▸ **Given information**
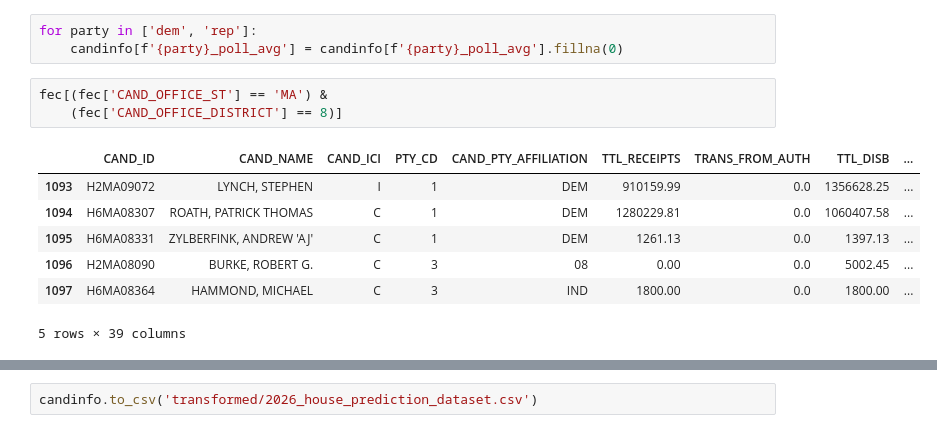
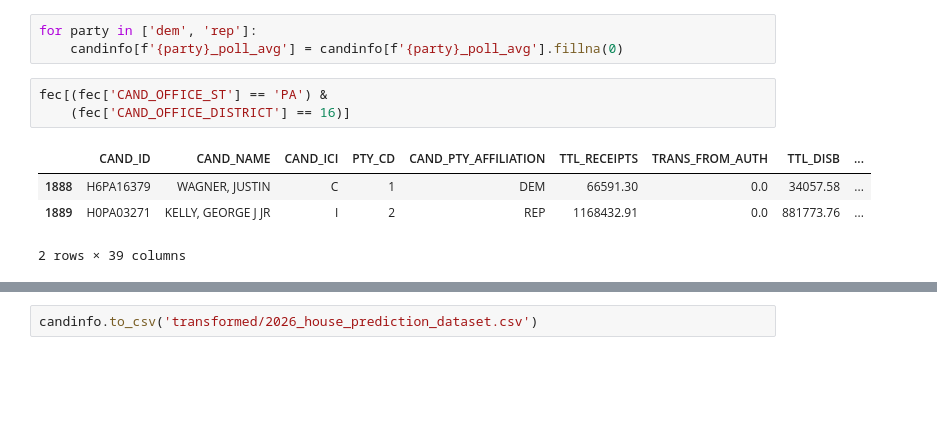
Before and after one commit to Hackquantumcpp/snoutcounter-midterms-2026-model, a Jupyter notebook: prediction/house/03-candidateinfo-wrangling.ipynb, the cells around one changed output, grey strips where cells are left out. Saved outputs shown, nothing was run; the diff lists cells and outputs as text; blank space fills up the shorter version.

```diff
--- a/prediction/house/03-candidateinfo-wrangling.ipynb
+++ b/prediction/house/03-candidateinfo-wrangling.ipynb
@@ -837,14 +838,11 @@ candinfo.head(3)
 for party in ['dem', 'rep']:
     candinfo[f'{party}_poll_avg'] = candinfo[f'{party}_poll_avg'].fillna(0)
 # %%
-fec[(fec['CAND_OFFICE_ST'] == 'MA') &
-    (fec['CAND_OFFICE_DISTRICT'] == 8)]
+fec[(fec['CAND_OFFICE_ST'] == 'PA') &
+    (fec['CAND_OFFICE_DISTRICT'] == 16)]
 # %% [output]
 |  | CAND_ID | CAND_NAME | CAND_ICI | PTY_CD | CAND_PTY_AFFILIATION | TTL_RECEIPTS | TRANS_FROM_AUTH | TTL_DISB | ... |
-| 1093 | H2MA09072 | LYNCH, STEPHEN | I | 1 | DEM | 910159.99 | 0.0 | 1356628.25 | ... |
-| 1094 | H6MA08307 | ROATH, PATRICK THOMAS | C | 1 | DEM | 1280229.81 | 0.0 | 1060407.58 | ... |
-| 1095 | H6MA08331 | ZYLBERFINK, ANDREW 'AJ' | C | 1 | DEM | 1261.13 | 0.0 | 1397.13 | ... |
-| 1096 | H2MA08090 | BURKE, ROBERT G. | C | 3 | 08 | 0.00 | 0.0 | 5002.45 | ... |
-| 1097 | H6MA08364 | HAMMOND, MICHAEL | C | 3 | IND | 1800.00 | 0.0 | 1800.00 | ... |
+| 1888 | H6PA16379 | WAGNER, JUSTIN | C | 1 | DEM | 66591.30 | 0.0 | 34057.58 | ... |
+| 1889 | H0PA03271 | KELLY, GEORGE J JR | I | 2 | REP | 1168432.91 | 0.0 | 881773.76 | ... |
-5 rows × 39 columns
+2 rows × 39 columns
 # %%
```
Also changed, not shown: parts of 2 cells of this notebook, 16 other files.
--
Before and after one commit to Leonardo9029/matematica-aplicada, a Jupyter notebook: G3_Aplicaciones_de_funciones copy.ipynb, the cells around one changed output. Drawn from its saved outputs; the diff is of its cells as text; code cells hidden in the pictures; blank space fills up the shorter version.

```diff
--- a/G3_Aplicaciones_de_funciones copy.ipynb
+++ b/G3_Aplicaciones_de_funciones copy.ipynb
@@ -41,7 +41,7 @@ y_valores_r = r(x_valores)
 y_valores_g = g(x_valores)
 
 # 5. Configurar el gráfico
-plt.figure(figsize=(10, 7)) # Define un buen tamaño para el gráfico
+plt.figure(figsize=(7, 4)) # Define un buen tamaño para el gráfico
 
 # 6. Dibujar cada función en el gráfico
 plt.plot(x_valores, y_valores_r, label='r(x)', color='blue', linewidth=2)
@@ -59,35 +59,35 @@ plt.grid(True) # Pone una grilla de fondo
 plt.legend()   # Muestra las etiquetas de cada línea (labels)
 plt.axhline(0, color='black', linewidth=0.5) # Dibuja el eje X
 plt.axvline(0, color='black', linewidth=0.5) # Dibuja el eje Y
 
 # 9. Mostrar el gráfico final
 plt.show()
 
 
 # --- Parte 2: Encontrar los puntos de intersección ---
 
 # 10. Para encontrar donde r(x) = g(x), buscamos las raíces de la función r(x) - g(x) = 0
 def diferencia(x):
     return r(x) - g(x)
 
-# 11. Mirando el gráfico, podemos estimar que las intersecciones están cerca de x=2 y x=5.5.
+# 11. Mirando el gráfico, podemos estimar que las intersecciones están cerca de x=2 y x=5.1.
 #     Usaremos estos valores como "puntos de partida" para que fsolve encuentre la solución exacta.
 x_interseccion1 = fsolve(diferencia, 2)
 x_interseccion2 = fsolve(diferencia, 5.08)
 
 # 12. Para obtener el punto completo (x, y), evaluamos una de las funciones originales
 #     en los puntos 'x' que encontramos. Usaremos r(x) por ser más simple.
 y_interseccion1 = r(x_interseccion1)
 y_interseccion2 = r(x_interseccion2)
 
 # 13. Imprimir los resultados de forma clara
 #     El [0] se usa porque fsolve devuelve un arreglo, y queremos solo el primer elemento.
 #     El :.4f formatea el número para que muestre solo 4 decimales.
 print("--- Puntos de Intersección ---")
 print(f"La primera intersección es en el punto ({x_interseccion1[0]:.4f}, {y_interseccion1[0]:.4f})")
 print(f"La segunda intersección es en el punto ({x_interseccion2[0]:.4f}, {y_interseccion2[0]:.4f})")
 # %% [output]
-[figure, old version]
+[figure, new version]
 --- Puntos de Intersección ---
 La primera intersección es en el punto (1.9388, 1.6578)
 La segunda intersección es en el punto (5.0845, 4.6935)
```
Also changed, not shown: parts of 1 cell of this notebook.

▸ **What the exercise asks**
What you give back should be only the lines of the records above, starting at the line with "text; blank space fills up the shorter version." and ending at the line with "Also changed, not shown: parts of 2", restated word for word.

▸ **Answer area**
Before and after one commit to Hackquantumcpp/snoutcounter-midterms-2026-model, a Jupyter notebook: prediction/house/03-candidateinfo-wrangling.ipynb, the cells around one changed output, grey strips where cells are left out. Saved outputs shown, nothing was run; the diff lists cells and outputs as text; blank space fills up the shorter version.

```diff
--- a/prediction/house/03-candidateinfo-wrangling.ipynb
+++ b/prediction/house/03-candidateinfo-wrangling.ipynb
@@ -837,14 +838,11 @@ candinfo.head(3)
 for party in ['dem', 'rep']:
     candinfo[f'{party}_poll_avg'] = candinfo[f'{party}_poll_avg'].fillna(0)
 # %%
-fec[(fec['CAND_OFFICE_ST'] == 'MA') &
-    (fec['CAND_OFFICE_DISTRICT'] == 8)]
+fec[(fec['CAND_OFFICE_ST'] == 'PA') &
+    (fec['CAND_OFFICE_DISTRICT'] == 16)]
 # %% [output]
 |  | CAND_ID | CAND_NAME | CAND_ICI | PTY_CD | CAND_PTY_AFFILIATION | TTL_RECEIPTS | TRANS_FROM_AUTH | TTL_DISB | ... |
-| 1093 | H2MA09072 | LYNCH, STEPHEN | I | 1 | DEM | 910159.99 | 0.0 | 1356628.25 | ... |
-| 1094 | H6MA08307 | ROATH, PATRICK THOMAS | C | 1 | DEM | 1280229.81 | 0.0 | 1060407.58 | ... |
-| 1095 | H6MA08331 | ZYLBERFINK, ANDREW 'AJ' | C | 1 | DEM | 1261.13 | 0.0 | 1397.13 | ... |
-| 1096 | H2MA08090 | BURKE, ROBERT G. | C | 3 | 08 | 0.00 | 0.0 | 5002.45 | ... |
-| 1097 | H6MA08364 | HAMMOND, MICHAEL | C | 3 | IND | 1800.00 | 0.0 | 1800.00 | ... |
+| 1888 | H6PA16379 | WAGNER, JUSTIN | C | 1 | DEM | 66591.30 | 0.0 | 34057.58 | ... |
+| 1889 | H0PA03271 | KELLY, GEORGE J JR | I | 2 | REP | 1168432.91 | 0.0 | 881773.76 | ... |
-5 rows × 39 columns
+2 rows × 39 columns
 # %%
```
Also changed, not shown: parts of 2 cells of this notebook, 16 other files.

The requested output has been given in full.